‘Danny Welbeck in Arsenal injury horror… pics BT Sport didn’t want YOU to see – WARNING’ – Express football.
Welbeck Welbeck Welbeck

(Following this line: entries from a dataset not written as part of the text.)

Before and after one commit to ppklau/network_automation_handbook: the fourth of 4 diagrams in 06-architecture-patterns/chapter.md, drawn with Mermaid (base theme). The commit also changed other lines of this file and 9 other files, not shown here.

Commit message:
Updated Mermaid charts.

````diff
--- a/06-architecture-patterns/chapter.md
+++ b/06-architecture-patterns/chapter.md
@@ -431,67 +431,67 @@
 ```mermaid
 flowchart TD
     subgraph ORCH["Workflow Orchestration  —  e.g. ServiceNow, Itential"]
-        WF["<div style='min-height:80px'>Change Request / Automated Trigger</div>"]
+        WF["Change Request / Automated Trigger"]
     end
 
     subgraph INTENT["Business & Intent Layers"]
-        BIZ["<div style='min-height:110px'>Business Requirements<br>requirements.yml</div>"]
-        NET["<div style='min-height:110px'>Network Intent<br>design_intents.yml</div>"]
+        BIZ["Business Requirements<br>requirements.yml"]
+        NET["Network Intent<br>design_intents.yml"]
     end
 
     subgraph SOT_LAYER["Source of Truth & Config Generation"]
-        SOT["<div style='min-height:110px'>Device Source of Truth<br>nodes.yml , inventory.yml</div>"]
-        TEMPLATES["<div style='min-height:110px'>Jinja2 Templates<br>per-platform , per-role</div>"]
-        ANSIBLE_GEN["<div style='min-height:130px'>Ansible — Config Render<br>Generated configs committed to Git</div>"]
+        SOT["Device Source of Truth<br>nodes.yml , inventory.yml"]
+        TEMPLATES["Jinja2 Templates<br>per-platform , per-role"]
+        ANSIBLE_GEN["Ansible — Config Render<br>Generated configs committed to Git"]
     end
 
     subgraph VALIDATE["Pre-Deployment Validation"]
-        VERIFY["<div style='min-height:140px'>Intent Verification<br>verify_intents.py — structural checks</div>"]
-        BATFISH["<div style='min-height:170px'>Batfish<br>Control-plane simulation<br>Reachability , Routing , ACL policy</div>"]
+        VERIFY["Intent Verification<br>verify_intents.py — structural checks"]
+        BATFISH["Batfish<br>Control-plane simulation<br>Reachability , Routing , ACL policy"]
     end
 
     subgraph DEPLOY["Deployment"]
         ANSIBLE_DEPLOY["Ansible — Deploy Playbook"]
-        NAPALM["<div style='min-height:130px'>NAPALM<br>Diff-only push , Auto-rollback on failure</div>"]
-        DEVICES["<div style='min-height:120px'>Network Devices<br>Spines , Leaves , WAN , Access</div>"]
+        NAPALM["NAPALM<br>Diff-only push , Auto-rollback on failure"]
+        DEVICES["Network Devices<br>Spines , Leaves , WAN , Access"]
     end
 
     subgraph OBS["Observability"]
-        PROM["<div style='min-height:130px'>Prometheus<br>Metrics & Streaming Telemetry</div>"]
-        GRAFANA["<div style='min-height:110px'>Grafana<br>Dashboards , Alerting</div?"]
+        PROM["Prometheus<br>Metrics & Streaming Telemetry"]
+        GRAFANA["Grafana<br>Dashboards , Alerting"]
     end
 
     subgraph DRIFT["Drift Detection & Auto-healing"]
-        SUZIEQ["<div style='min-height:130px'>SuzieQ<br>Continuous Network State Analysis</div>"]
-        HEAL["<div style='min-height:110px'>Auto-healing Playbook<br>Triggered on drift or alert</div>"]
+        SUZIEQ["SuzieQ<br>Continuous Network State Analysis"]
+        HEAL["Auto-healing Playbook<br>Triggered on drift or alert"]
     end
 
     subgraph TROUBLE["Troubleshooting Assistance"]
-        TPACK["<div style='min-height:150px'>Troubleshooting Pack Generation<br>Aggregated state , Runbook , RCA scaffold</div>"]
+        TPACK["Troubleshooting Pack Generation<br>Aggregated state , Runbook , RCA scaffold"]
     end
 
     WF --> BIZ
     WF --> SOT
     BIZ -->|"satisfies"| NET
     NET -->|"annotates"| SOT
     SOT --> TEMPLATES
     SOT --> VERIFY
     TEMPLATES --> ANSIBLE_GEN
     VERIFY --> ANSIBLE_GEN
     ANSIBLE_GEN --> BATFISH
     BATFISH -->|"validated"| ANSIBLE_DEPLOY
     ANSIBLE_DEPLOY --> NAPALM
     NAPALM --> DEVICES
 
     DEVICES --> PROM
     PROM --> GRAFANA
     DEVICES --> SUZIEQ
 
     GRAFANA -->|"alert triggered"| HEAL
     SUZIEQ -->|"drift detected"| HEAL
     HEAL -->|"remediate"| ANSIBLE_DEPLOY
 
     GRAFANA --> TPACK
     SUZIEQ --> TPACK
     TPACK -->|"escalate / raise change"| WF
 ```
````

Now we’re not saying that the Express website are shamelessly trying to exploit clicks from Danny Welbeck’s horrendous injury, but…no, we are saying exactly that; his name features 26 times on their football homepage, with this headline our clear favourite:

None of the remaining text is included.